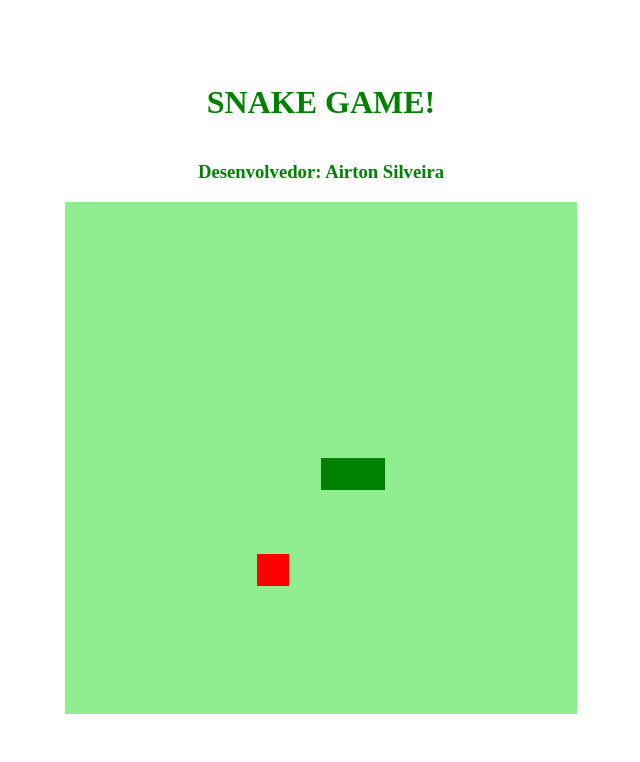
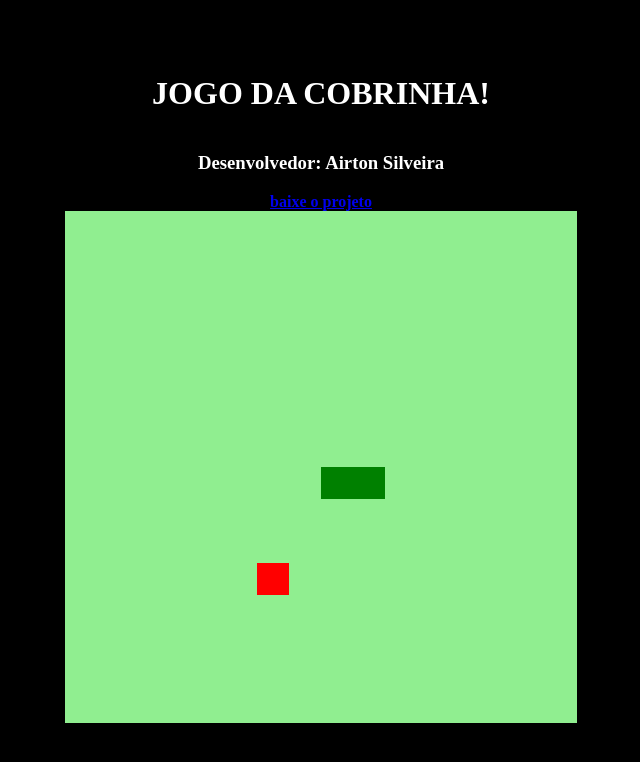
Before and after one commit to AirtonFranco/Snack_Game, a plain HTML site: page index.html in a window 1280 px wide. Shown: the whole page, without its empty margins (319-959 px from the left). Drawn offline with Linux system fonts and the light colour scheme.

Commit message:
atualizando o README

```diff
--- a/index.html
+++ b/index.html
@@ -5,11 +5,12 @@
     <meta name="viewport" content="width=device-width, initial-scale=1.0">
     <link rel="stylesheet" href="style.css">
     <script defer src="script.js"></script>
-    <title>Snack Game</title>
+    <title>Jogo da Cobrinha</title>
 </head>
 <body>
-    <h1>SNAKE GAME!</h1>
+    <h1>JOGO DA COBRINHA!</h1>
     <h3>Desenvolvedor: Airton Silveira</h3>
+    <a href="https://github.com/AirtonFranco/Snack_Game" target="blank">baixe o projeto</a>
     <a href="www.airtonsilveira"></a>
     <canvas id="snake" width="512" height="512"></canvas> <!--A tag canva serve para delimitar uma area-->
 </body>
--- a/style.css
+++ b/style.css
@@ -1,10 +1,11 @@
 body {
+    background-color: black;
     height: 95vh;
     width: 95;
     display: flex;
     justify-content: center;
     align-items: center;
     flex-direction: column;
-    color: green;
+    color: #ffffff;
     font-weight: bold;
 }
```
Also changed, not shown: Snak Game.PNG (deleted), 2 other files.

━━━━━━━━━━━━━━━━━━━━

* Work order
Scan the entries above for the string "style" and copy each line that contains it.

* Solution for this exercise
     <link rel="stylesheet" href="style.css">
--- a/style.css
+++ b/style.css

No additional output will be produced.